Data listing ▸
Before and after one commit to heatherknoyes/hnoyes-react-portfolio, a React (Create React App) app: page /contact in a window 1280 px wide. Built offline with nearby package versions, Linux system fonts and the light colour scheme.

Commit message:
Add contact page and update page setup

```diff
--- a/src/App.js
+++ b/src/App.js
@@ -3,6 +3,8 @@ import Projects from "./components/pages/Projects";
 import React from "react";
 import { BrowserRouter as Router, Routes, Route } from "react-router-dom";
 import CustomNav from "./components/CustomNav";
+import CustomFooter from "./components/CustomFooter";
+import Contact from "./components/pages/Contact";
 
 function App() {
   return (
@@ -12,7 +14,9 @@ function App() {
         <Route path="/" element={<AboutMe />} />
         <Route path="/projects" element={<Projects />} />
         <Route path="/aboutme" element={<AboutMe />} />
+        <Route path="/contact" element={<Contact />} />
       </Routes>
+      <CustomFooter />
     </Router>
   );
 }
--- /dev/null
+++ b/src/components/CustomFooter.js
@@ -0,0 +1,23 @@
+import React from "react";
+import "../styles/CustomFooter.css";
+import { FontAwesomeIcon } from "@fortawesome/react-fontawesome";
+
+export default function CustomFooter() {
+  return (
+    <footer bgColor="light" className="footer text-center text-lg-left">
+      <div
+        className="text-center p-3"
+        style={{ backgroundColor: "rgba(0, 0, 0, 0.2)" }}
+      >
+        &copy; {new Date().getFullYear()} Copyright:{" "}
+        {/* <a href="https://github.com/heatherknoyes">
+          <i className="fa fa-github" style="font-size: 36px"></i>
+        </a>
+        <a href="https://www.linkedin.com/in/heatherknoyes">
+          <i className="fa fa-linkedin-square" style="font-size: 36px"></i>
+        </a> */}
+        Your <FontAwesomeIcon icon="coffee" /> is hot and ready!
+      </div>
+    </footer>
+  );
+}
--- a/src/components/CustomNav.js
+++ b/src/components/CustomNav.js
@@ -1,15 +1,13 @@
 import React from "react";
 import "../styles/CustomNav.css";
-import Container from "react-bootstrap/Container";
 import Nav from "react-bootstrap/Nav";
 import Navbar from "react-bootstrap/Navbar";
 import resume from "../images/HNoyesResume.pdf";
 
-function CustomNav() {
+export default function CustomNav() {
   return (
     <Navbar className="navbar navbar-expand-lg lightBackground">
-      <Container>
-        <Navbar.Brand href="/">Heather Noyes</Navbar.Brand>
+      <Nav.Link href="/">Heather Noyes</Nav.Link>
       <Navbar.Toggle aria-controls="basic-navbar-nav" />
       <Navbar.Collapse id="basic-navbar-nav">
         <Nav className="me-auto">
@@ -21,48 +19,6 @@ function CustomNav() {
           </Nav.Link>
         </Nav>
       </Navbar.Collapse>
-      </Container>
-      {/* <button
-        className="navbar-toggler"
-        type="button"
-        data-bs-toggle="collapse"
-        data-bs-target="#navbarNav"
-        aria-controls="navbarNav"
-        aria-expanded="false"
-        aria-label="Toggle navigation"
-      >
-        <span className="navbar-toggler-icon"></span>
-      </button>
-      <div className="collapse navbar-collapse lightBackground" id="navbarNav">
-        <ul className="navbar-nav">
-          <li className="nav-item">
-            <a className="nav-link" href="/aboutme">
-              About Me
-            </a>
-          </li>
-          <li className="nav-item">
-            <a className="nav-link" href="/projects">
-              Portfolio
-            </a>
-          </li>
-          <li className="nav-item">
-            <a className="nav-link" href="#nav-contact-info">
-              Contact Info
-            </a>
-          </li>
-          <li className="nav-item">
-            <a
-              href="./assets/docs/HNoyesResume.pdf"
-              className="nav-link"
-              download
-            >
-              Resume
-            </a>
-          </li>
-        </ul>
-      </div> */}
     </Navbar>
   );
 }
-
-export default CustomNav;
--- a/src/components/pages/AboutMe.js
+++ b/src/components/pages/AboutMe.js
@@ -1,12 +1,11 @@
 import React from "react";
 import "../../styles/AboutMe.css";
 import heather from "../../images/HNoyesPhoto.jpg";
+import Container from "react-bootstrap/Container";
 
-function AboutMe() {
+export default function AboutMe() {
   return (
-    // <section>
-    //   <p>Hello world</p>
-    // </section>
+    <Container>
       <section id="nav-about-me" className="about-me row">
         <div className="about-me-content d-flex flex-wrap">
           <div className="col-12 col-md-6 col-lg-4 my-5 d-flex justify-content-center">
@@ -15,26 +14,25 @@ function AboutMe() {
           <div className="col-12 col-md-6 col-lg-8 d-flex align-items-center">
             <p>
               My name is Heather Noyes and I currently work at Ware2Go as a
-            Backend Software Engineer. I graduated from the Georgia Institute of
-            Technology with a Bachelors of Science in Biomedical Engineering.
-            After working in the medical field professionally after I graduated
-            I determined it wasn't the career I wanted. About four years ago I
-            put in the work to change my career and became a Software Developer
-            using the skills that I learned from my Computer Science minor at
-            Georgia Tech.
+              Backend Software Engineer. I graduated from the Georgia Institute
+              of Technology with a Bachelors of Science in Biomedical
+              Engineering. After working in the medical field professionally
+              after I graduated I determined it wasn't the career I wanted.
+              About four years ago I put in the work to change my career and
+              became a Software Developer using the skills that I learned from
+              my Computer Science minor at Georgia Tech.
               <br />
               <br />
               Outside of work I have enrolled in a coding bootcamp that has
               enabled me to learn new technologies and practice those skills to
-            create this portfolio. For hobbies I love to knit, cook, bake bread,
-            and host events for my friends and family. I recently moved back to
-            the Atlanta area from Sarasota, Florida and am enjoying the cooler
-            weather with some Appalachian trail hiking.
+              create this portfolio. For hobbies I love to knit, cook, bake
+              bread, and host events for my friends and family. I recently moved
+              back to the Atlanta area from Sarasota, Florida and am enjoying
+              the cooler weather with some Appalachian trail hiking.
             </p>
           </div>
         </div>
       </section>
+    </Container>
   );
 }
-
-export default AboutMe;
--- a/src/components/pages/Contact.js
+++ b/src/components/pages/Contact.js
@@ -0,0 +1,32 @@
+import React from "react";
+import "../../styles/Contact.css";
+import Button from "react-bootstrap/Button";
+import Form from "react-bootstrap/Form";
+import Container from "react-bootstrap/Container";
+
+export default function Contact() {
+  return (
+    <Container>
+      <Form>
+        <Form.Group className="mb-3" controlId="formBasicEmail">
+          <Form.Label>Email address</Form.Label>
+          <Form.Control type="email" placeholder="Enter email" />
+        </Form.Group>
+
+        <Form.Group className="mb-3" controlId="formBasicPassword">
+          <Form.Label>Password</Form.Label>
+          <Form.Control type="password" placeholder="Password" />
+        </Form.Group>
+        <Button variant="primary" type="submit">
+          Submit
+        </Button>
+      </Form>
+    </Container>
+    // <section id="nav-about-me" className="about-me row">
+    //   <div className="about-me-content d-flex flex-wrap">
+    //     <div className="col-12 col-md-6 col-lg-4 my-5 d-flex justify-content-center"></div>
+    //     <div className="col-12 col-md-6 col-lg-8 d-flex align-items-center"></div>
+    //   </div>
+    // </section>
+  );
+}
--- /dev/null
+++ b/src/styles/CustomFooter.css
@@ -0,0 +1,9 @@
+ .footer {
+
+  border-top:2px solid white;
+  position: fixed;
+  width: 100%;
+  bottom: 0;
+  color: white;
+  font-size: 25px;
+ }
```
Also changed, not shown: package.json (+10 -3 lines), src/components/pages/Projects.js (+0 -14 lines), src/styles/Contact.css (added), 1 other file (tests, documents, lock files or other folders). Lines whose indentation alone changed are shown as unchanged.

Instructions for the task ▸ Your reply should be a single number: how many lines in the entries above hold the string "Group".

Answer box ▸ 4